Exercise directions>
Wherever a line in the records contains the word "moment", return that line.

Dataset content>
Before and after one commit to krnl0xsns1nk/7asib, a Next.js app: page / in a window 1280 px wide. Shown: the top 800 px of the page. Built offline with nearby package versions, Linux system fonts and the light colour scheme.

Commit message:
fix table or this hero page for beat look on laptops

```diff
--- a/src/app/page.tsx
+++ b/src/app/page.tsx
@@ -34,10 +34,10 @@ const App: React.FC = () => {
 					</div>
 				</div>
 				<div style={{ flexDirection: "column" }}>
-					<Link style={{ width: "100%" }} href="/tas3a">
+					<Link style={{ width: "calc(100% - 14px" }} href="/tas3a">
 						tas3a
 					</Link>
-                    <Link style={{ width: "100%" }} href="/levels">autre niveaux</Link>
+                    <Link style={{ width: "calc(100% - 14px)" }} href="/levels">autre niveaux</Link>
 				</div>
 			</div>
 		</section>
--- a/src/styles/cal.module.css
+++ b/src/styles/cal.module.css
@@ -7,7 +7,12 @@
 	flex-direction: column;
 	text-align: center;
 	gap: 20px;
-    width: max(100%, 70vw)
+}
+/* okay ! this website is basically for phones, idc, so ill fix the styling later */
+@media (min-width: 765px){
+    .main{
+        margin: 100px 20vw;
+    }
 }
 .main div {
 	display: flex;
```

==

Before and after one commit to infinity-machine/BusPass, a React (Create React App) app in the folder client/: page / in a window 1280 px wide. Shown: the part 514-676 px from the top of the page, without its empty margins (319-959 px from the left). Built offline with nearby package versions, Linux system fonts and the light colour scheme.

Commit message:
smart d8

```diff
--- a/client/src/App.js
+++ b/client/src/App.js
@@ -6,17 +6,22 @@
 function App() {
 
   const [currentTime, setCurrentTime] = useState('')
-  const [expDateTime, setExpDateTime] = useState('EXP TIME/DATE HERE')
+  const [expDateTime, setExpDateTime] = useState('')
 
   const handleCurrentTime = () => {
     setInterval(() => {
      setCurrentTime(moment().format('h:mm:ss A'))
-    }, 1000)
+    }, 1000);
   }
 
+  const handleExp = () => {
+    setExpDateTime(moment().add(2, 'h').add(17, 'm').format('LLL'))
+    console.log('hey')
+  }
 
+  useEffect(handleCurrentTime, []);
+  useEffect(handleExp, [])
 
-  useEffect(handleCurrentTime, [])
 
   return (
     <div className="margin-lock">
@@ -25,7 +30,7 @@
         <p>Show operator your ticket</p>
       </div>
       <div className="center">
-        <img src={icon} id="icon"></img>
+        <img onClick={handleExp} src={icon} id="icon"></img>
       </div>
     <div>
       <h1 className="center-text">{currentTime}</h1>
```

Answer to this problem>
      setCurrentTime(moment().format('h:mm:ss A'))
+    setExpDateTime(moment().add(2, 'h').add(17, 'm').format('LLL'))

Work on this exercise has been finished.